#8 of 76 Ford Ranger XLT ...
Mar 17, 2005 (2:21 am)
I cannot add too much as I have never driven any of the other newer small trucks besides the Ford I currently own. I used to own a 2000 Chevrolet S-10 Ext. Cab (POS) and a 94 Nissan 2X4 (poor build and it isn’t really a truck imho). Before this was the much larger trucks … The 03 Ranger XLT 2.3 L w/ a 5-speed is by far the nicer of the 3 and I picked it up brand new for just $9,692. Besides having one tough as nails bed and frame (it is my summer landscape truck), I have received 36.8 mpg from it throughout the Chicago winter while commuting. Nothing that Toyota, Nissan, Chevrolet, or DCC offers could even come close to the price, utility, std. amenities for this price, and FE that I have received. This (the Ranger XLT) is by far the best small truck I have owned in 13 years of truck ownership to date …
When considering TCO, when you pay just $9,692 for a brand new Ranger XLT, you will not get hit nearly as bad as you will with a more feature rich Ford or other (Toyota, Nissan, Chevrolet, DCC) given the very small initial cost.
Winter FE can be seen at the following:
Whether you can find this kind of deal in the future or not is anyone’s guess but I believe you could have come within $1,000 of this price at the end of last year on the 04 Ranger XLT’s similarly equipped.

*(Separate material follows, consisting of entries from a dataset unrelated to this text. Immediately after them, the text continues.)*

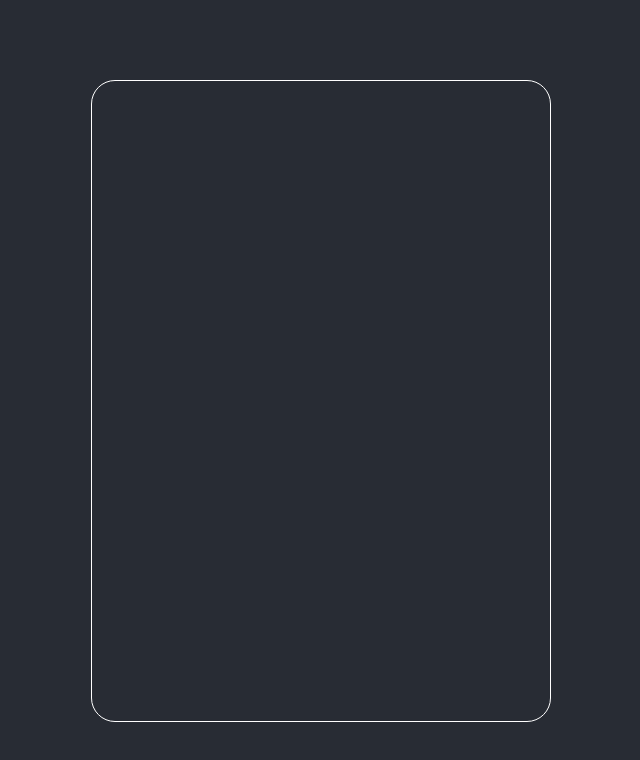
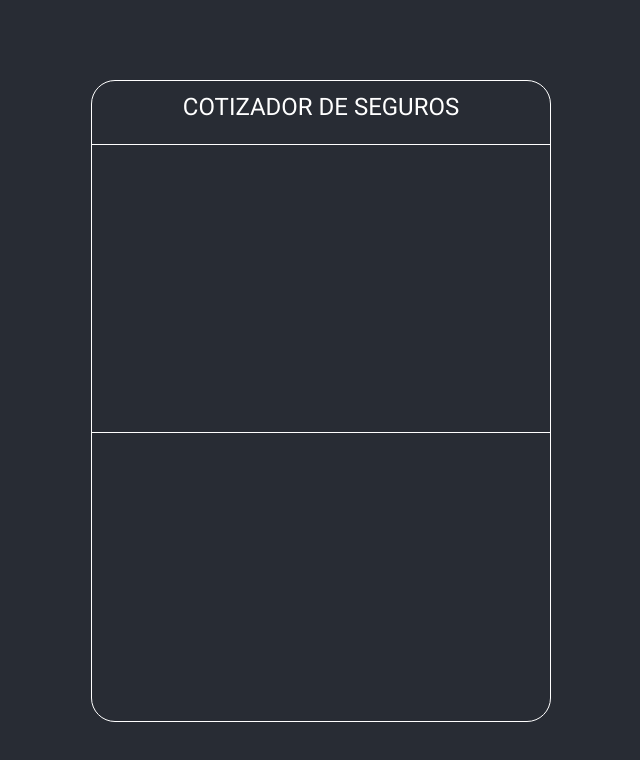
Before and after one commit to BiggerCrayonZ/cotizador, a React (Create React App) app in the folder cotizador-ui/: page / in a window 1280 px wide. Shown: the top 760 px of the page, without its empty margins (319-959 px from the left). Built offline with nearby package versions, Linux system fonts and the light colour scheme.

Commit message:
Quoting component init

```diff
--- a/cotizador-ui/src/components/View/QuotingComponent/QuotingComponent.css
+++ b/cotizador-ui/src/components/View/QuotingComponent/QuotingComponent.css
@@ -4,9 +4,18 @@
     border-radius: 1em;
     margin: 0vh 32vw;
     display: grid;
-    grid-template-rows: 10% 40% 10% 40%;
+    grid-template-rows: 10% 45% 45%;
+}
+
+.card > div{
+    padding: 0.5em;
 }
 
 .card_header{
+    text-transform: uppercase;
+    border-bottom: solid #ffffff 0.05em;
+}
 
+.card_form{
+    border-bottom: solid #ffffff 0.05em;
 }
--- a/cotizador-ui/src/components/View/QuotingComponent/QuotingComponent.jsx
+++ b/cotizador-ui/src/components/View/QuotingComponent/QuotingComponent.jsx
@@ -2,16 +2,16 @@ import React, { Component } from 'react';
 import './QuotingComponent.css';
 
 class QuotingComponent extends Component {
-    state = {  }
+    cardHeader = 'cotizador de seguros';
+    state = {}
     render() {
         return (
             <div className="card">
-                <div className="card_header"></div>
+                <div className="card_header">{this.cardHeader}</div>
                 <div className="card_form"></div>
-                <div className="card-separator"></div>
                 <div className="card_resume"></div>
             </div>
-         );
+        );
     }
 }
 
```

Hopefully some will find an 05 for a similar price in another 6 months or so?
On the other hand, would you consider such a basic work truck vs. the much more loaded up small P/U’s being discussed in this thread … I could not in any way shape or form pick up a 3.0 or 4.0 L w/ Auto and a Power package for this kind of price as everyone surely knows … I am however pleased as a pig in the mud trough at the FE I have been receiving from it. Simply amazing given what gasoline costs today.
Wayne R. Gerdes
#9 of 76 Re: Testing the big 5 [smayne]
Mar 17, 2005 (8:20 pm)
You say you don't like the Nissan because of its French connection, but you give the Ranger a #1 even though it has a transmission made in France. ???! Then you say you sold your 2006 Nissan to your father. ???!
#10 of 76 Re: Total Cost of Ownership [sbsyncro]
Mar 17, 2005 (9:27 pm)
The "true cost" depends heavily on if you trade the vehicle off in a few years. If you hang on to them for say 10 years its a different picture. I've owned Toyota, Subaru and Volvo. Everyone of them was more $$$ for parts and maintenance than any of the domestics we've owned. And if you have to finance, the front end price is important also. If you pay $4k-$5k more for the Tacoma and then pay interest on that difference over several years, the cost of ownership on the Tacoma is higher.
#11 of 76 Re: Total Cost of Ownership [ocmike3]
Mar 17, 2005 (10:30 pm)
All good reasons why cars in general are such a darned waste of money! But they sure are fun to talk about!
Seriously, tho - you raise some good points. There are a lot of variables, which just reinforces my point - you have to take the whole picture into account, not just the first cost.
One of my cars is a '89 VW Vanagon Syncro Camper with 250,000 miles on it. In 1989 it was the most expensive car VW produced (equivalent to today's v10 Tuareg, I suppose). Furthermore, Vanagons (and Syncros in particular) are notoriously expensive to maintain. Yet after 10 years, en engine replacement, and a transmission replacement the cost-per-mile is lower than any other car I have ever kept detailed records for. A big part of this is because I have kept it so long (to your point) and because it is still worth almost what it sold for in 1989!